-- WHAT IS EXPECTED --
Your answer should be one number, namely how many lines in the listing below include the word "width".

-- THE DATA --
◆ ◆ ◆

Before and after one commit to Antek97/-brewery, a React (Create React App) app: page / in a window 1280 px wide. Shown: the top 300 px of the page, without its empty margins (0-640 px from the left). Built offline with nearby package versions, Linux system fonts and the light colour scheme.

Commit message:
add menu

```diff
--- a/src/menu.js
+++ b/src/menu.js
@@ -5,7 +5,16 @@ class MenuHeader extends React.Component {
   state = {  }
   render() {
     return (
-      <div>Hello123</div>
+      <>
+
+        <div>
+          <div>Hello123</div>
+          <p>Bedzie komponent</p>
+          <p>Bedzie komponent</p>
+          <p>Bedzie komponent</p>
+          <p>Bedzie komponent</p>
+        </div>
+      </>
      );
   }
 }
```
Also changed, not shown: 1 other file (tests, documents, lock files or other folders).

◆ ◆ ◆

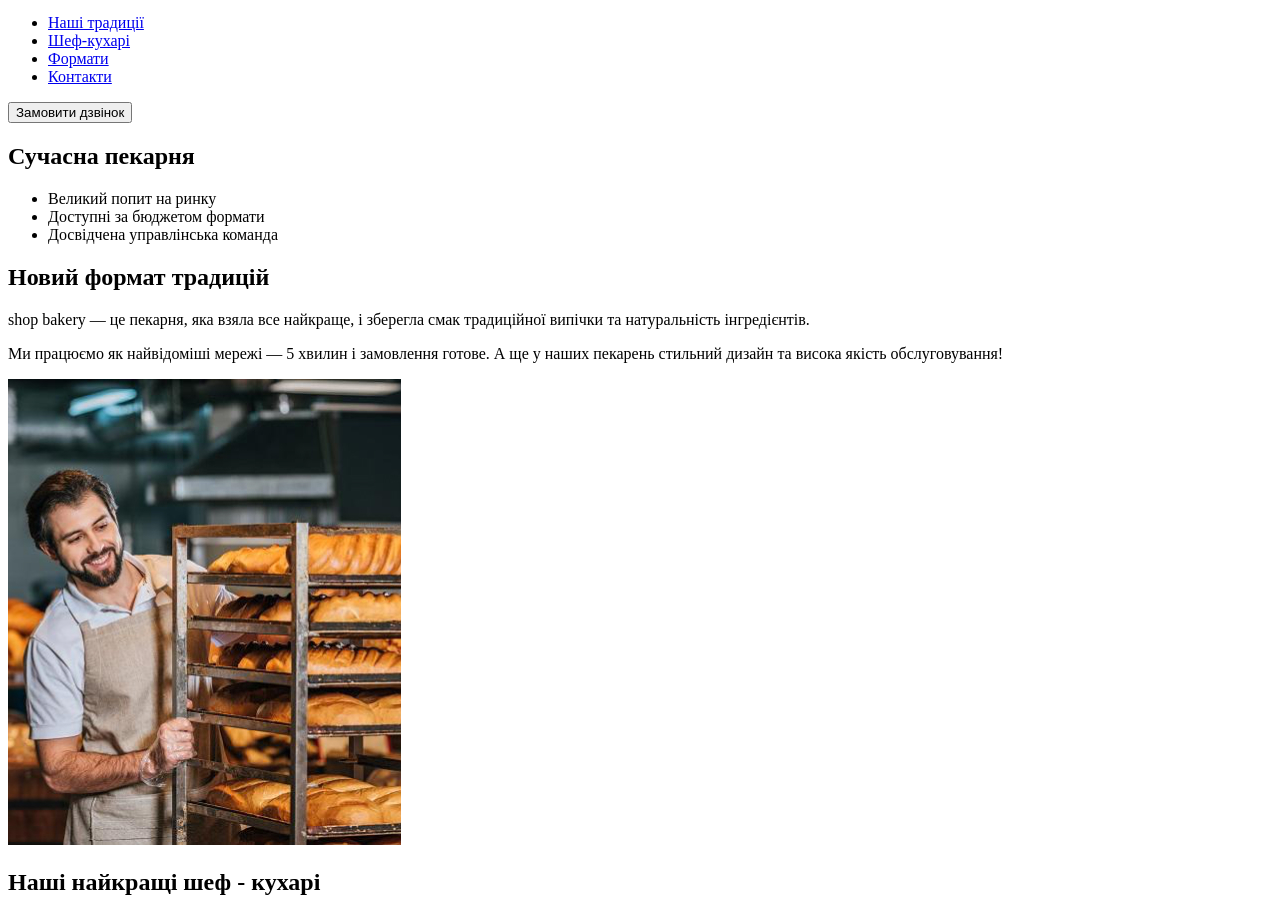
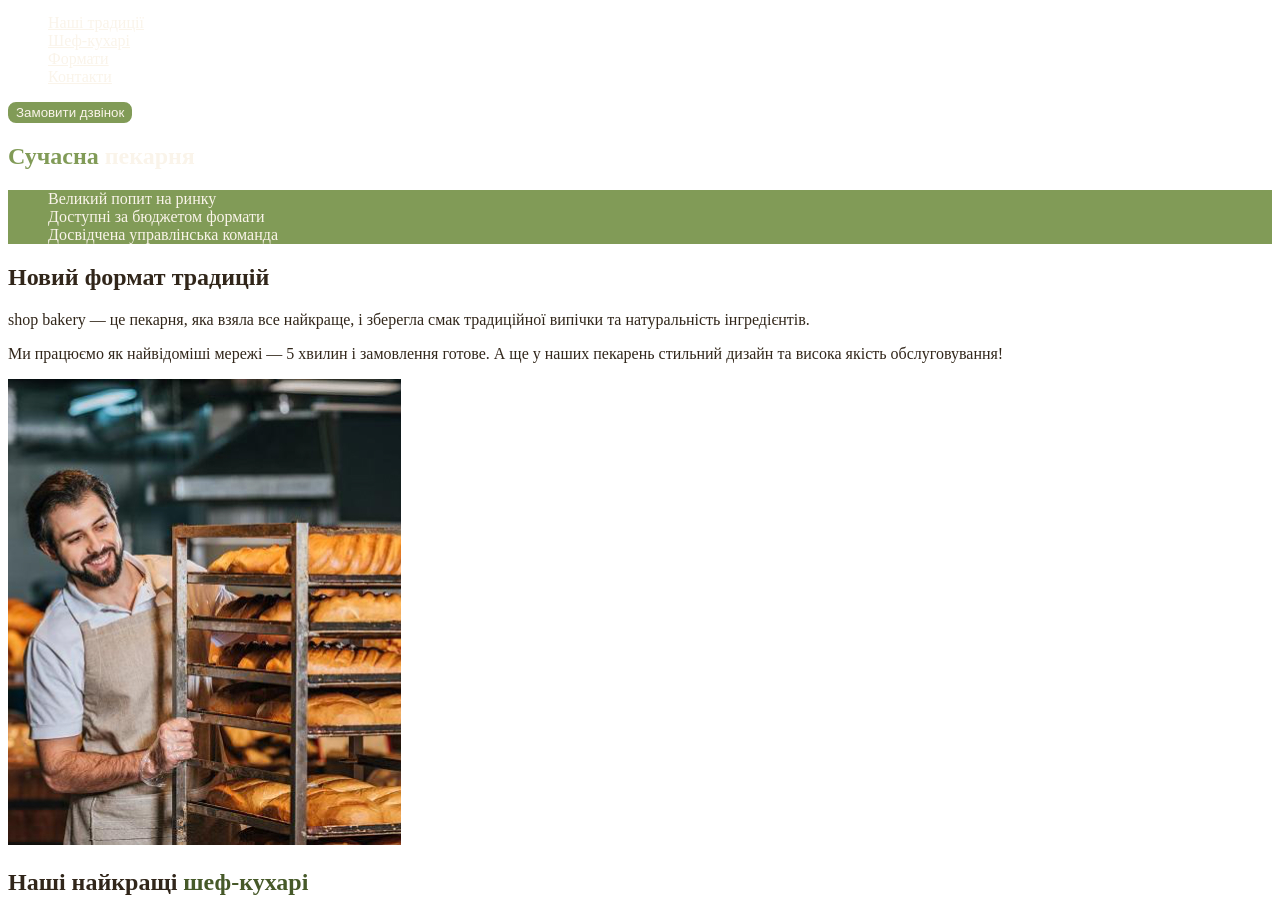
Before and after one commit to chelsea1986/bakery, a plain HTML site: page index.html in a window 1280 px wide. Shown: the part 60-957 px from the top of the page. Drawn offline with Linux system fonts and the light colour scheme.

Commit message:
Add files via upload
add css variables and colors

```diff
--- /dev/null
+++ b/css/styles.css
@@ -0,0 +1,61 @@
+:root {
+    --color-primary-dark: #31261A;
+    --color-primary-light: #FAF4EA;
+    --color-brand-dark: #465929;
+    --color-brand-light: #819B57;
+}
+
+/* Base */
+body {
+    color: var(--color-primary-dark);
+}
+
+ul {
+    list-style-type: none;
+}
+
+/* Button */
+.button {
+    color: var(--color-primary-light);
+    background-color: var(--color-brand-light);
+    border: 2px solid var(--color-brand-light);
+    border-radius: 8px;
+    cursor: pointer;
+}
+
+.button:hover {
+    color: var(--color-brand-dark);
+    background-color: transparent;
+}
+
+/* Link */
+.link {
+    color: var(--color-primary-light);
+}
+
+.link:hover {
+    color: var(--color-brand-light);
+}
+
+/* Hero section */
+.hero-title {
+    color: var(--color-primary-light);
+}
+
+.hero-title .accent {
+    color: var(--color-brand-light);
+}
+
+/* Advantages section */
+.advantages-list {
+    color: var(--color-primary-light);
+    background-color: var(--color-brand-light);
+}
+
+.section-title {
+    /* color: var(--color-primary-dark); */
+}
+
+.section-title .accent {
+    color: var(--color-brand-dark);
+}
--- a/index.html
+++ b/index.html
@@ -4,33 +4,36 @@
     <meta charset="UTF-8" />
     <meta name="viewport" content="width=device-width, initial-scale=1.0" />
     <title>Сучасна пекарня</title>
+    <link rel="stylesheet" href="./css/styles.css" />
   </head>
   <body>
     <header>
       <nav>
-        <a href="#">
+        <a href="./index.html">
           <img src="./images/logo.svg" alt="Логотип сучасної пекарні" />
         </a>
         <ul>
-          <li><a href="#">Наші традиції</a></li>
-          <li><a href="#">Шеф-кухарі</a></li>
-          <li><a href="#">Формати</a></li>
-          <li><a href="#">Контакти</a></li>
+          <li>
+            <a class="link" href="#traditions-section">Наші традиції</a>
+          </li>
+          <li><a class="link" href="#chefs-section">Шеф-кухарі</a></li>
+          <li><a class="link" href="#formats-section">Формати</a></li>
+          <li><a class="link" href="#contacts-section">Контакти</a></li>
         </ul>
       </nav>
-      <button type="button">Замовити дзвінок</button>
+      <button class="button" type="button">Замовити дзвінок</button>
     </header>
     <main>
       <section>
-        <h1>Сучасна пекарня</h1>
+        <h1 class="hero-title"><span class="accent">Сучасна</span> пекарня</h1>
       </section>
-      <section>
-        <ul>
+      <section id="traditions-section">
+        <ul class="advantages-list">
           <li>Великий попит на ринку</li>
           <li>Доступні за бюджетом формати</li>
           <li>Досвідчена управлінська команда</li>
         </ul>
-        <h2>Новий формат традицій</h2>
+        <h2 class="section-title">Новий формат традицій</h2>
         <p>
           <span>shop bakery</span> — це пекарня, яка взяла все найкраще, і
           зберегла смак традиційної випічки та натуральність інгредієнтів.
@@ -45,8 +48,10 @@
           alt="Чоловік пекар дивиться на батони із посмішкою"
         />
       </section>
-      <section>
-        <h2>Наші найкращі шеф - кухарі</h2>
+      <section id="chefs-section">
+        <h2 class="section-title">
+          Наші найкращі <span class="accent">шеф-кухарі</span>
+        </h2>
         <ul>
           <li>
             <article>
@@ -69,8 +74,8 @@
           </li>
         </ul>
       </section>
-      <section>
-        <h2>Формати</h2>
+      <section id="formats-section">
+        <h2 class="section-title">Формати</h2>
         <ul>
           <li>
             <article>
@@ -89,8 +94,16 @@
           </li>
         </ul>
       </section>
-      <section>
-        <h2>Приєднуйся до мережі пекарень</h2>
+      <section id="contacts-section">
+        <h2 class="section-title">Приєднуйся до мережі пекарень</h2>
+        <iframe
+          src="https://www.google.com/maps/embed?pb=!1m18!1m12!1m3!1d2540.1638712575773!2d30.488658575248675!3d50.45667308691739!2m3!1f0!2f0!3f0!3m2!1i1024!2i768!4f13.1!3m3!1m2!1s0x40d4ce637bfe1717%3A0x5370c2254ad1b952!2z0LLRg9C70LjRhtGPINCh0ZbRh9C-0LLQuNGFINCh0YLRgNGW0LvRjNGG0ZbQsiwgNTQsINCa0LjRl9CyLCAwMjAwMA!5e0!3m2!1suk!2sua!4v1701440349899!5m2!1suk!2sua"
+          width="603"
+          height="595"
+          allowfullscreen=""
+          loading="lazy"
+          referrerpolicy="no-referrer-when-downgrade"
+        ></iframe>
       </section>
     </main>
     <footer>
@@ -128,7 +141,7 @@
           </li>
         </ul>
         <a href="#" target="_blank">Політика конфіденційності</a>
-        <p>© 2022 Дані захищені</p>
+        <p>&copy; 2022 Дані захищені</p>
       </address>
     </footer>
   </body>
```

◆ ◆ ◆

-- TASK SOLUTION --
2